V.N. Khare & Ashok Bhan

[(with C. A No. 2340/2002 (@ S.L.P (Civil) No. 13106/2001, C.A. No 2341/2002 @ S.L.P (Civil) No. 473/2002, C.A. No 2342/2002 @ S.L.P (Civil) No. 2908/2002 and S.L.P (Civil) Nos. 5082/2002, 5085/2002, 5087/2002, 5089/2002, 5091/2002, 5092/2002, 5094/2002 and 5095/2002)]

V. N. KHARE, J.

Leave granted in S.L.P.(Civil) Nos. 472/2002, 473/2002, 13106/2001 and 2908/2002.

The short question which falls for our consideration in this group of appeals is whether the State government or the Licensing Authority can issue direction for refusal of renewal of licences granted to petty dealers under the U.P. High Speed Diesel Oil and Light Diesel Oil (Maintenance of Supplies and Distribution) Order, 1981 (hereinafter referred to as the ('Statutory Order' ) if their places of business are within a radius of five kilometers of retail outlet run by a government oil company.

Since common question of fact and law is involved in this group of appeals, learned counsel for the parties have advanced arguments in Special Leave Petition (Civil) No. 472/2002. Therefore, we propose to notice the facts which have given rise to Civil Appeal No/2002 (arising out of S.L.P (Civil) No. 472/2002.

Earlier, the sale of Light Diesel Oil and High Speed Diesel Oil in the State of U.P. was governed by an Act known as 'U.P. Motor Spirit, Diesel Oil and Alcohol (Imposition of Tax) Act, 1939 enacted by provincial legislature of the then united provinces.
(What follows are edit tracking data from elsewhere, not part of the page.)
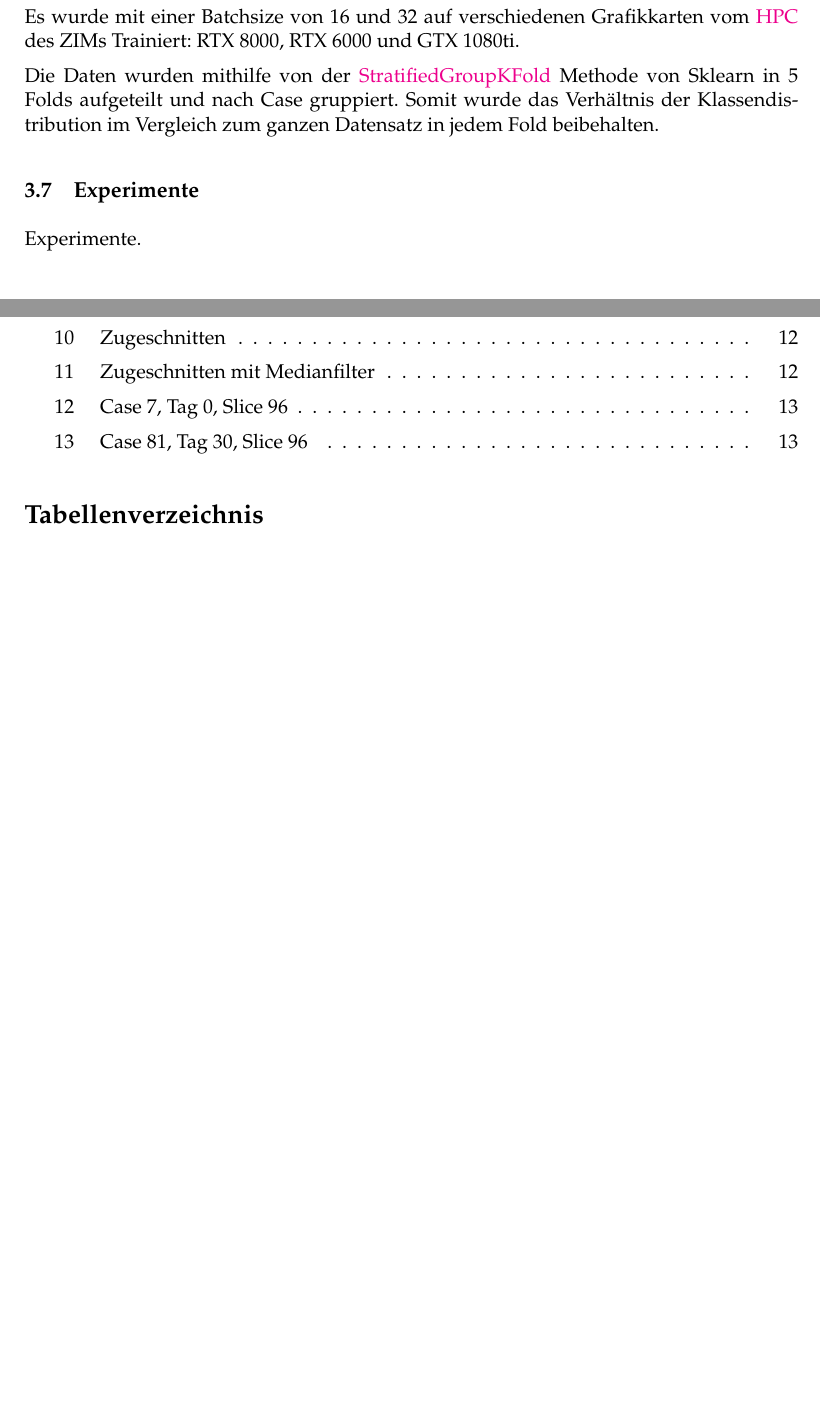
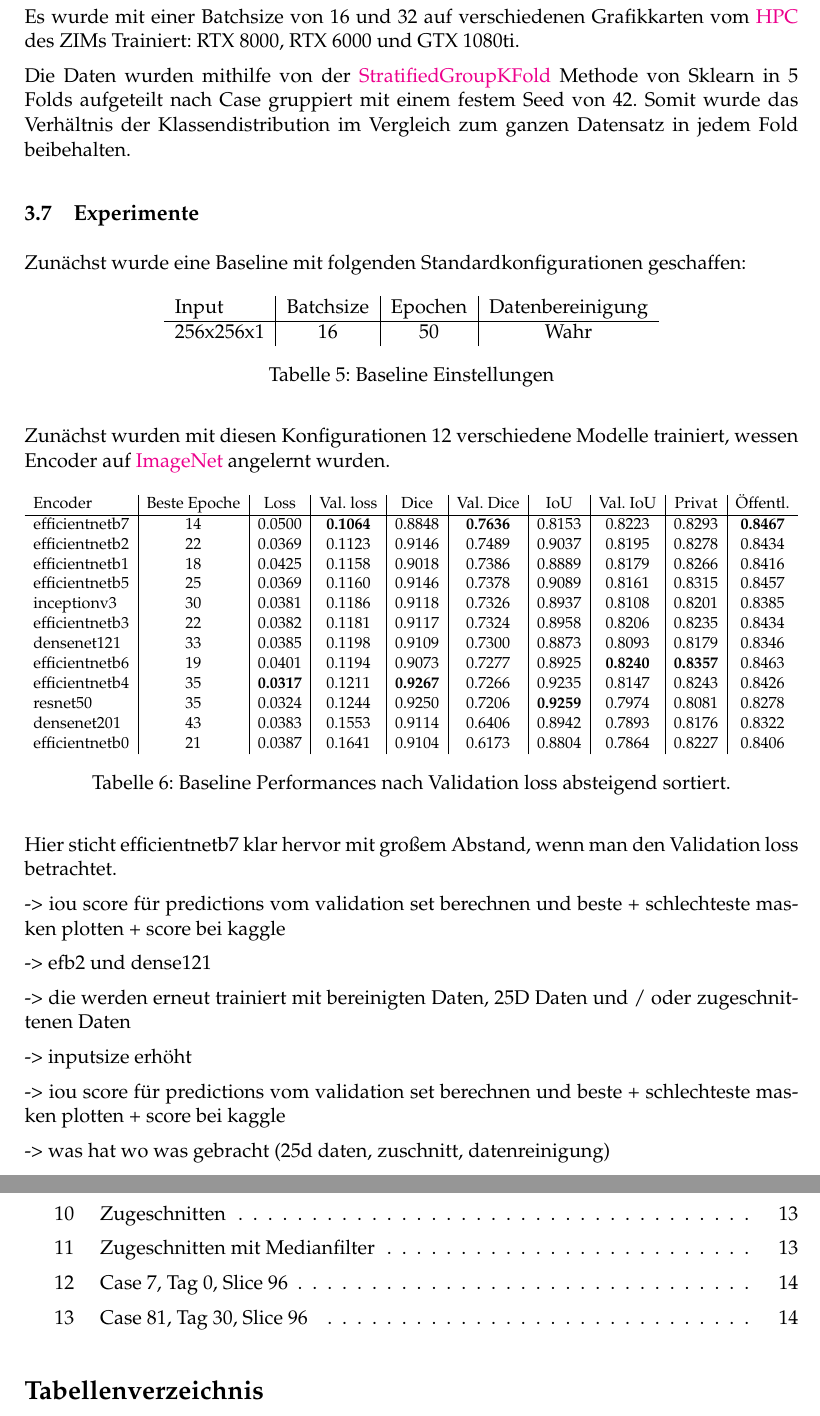
Before and after one commit to vitoleonardo/healthy-organ-tracker, a LaTeX document (LaTex/ba.tex, which reads LaTex/einleitung.tex, LaTex/imports.tex): two parts of pages 13 and 20 of 20 before the commit and two parts of pages 13 and 21 of 21 after it, joined at a grey line, cut so that both start at the same text, the shorter picture padded with empty space. Compiled offline with pdfLaTeX.

Commit message:
Updated Thesis

```diff
--- a/LaTex/einleitung.tex
+++ b/LaTex/einleitung.tex
@@ -326,10 +326,55 @@ Es wurde mit einer Batchsize von 16 und 32 auf verschiedenen Grafikkarten vom
 \href{https://wiki.hhu.de/display/HPC/Abschlussarbeiten+im+HPC}{HPC} des ZIMs Trainiert: RTX 8000, RTX 6000 und GTX 1080ti.
 
 Die Daten wurden mithilfe von der
-\href{https://scikit-learn.org/stable/modules/generated/sklearn.model_selection.StratifiedGroupKFold.html}{StratifiedGroupKFold} Methode von Sklearn in 5 Folds aufgeteilt und nach Case gruppiert. Somit wurde das Verhältnis der Klassendistribution im Vergleich zum ganzen Datensatz in jedem Fold beibehalten.
+\href{https://scikit-learn.org/stable/modules/generated/sklearn.model_selection.StratifiedGroupKFold.html}{StratifiedGroupKFold} Methode von Sklearn in 5 Folds aufgeteilt nach Case gruppiert mit einem festem Seed von 42. Somit wurde das Verhältnis der Klassendistribution im Vergleich zum ganzen Datensatz in jedem Fold beibehalten.
 
 \subsection{Experimente}
-Experimente.
+Zunächst wurde eine Baseline mit folgenden Standardkonfigurationen geschaffen:
+
+\begin{table}[H]
+\centering
+\begin{tabular}{l|c|c|c}
+Input & Batchsize & Epochen & Datenbereinigung \\\hline
+256x256x1 & 16 & 50 & Wahr \\
+\end{tabular}
+\caption{\label{tab:widgets}Baseline Einstellungen}
+\end{table}
+
+Zunächst wurden mit diesen Konfigurationen 12 verschiedene Modelle trainiert, wessen Encoder auf
+\href{https://www.image-net.org/}{ImageNet} angelernt wurden.
+
+\begin{table}[H]
+\resizebox{\textwidth}{!}{\begin{tabular}{l|c|c|c|c|c|c|c|c|c}
+Encoder & Beste Epoche &      Loss & Val. loss & Dice  & Val. Dice  & IoU & Val. IoU & Privat & Öffentl. \\\hline
+efficientnetb7 &           14 & 0.0500 &    {\bf 0.1064} & 0.8848 &    {\bf 0.7636} & 0.8153 &   0.8223 & 0.8293 & {\bf 0.8467}  \\
+efficientnetb2 &           22 & 0.0369 &    0.1123 & 0.9146 &    0.7489 & 0.9037 &   0.8195 & 0.8278 &  0.8434\\
+efficientnetb1 &           18 & 0.0425 &    0.1158 & 0.9018 &    0.7386 & 0.8889 &   0.8179  & 0.8266 & 0.8416  \\
+efficientnetb5 &           25 & 0.0369 &    0.1160 & 0.9146 &    0.7378 & 0.9089 &   0.8161 & 0.8315 & 0.8457  \\
+   inceptionv3 &           30 & 0.0381 &    0.1186 & 0.9118 &    0.7326 & 0.8937 &   0.8108  & 0.8201 & 0.8385  \\
+efficientnetb3 &           22 & 0.0382 &    0.1181 & 0.9117 &    0.7324 & 0.8958 &   0.8206 & 0.8235 & 0.8434  \\
+   densenet121 &           33 & 0.0385 &    0.1198 & 0.9109 &    0.7300 & 0.8873 &   0.8093 & 0.8179 & 0.8346  \\
+efficientnetb6 &           19 & 0.0401 &    0.1194 & 0.9073 &    0.7277 & 0.8925 &   {\bf 0.8240} & {\bf 0.8357} & 0.8463 \\
+efficientnetb4 &           35 & {\bf 0.0317} &    0.1211 & {\bf 0.9267} &    0.7266 & 0.9235 &   0.8147 & 0.8243 & 0.8426  \\
+      resnet50 &           35 & 0.0324 &    0.1244 & 0.9250 &    0.7206 & {\bf 0.9259} &   0.7974  & 0.8081 & 0.8278 \\
+   densenet201 &           43 & 0.0383 &    0.1553 & 0.9114 &    0.6406 & 0.8942 &   0.7893 & 0.8176 & 0.8322  \\
+efficientnetb0 &           21 & 0.0387 &    0.1641 & 0.9104 &    0.6173 & 0.8804 &   0.7864 & 0.8227 & 0.8406  \\
+\end{tabular}}
+\caption{\label{tab:baselines}Baseline Performances nach Validation loss absteigend sortiert.}
+\end{table}
+
+Hier sticht efficientnetb7 klar hervor mit großem Abstand, wenn man den Validation loss betrachtet.
+
+-> iou score für predictions vom validation set berechnen und beste + schlechteste masken plotten + score bei kaggle
+
+-> efb2 und dense121
+
+-> die werden erneut trainiert mit bereinigten Daten, 25D Daten und / oder zugeschnittenen Daten
+
+-> inputsize erhöht
+
+-> iou score für predictions vom validation set berechnen und beste + schlechteste masken plotten + score bei kaggle
+
+-> was hat wo was gebracht (25d daten, zuschnitt, datenreinigung)
 
 \section{Evaluation}\raggedbottom
 
--- a/LaTex/imports.tex
+++ b/LaTex/imports.tex
@@ -38,6 +38,7 @@
 \usepackage{graphicx}
 \usepackage{caption}
 \usepackage{subcaption}
+\usepackage{graphicx}
 
 %\usepackage[iso]{umlaute}
 \usepackage{float}
```
Also changed, not shown: LaTex/ba.pdf, 7 other files.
Subsequently, the Parliament enacted the Essential Commodities Act, 1955 (hereinafter referred to as 'the Act') with a view to provide, in the interest of general public, for the control of the production, supply and distribution of, and trade and commerce, in certain commodities. It is not disputed that the sale of High Speed Diesel Oil and Light Diesel Oil is one of the essential commodities which is governed by the Act. Section 3 of the Act provides that if the Central Government is of the opinion that it is necessary or expedient so to do for maintaining or increasing supplies of any essential commodity or for securing their equitable distribution and availability at fair prices, it may, by order, provide for regulating or prohibiting the production, supply and distribution thereof and trade and commerce therein. Sub-section (2) thereof provides that without prejudice to the generality of the powers conferred by sub-section (1), an order amongst other things, may provide for regulating by licences, permits or otherwise the storage, transport, distribution, disposal or consumption of any essential commodity. Section 5 of the Act provides that the Central government may, by notified order, direct that the power to make orders or issue notifications under Section 3 shall, in relation to such matters and subject to such conditions, if any, as may be specified in the direction, be exercisable by a State government or any officer or such authorities subordinate to the State government, as may be specified in the direction.

After passing of the Act, the government of U.P. felt that in the absence of retail outlets for sale of Diesel Oil in rural areas, the consumers, specially the farmers have to face considerable hardship in carrying out their agricultural operations and, therefore, it took decision to grant licences to petty dealers in rural areas to sell Diesel Oil. It is in the aforesaid background, the State government of U.P. framed the Statutory Order, in exercise of power delegated to it under the Act.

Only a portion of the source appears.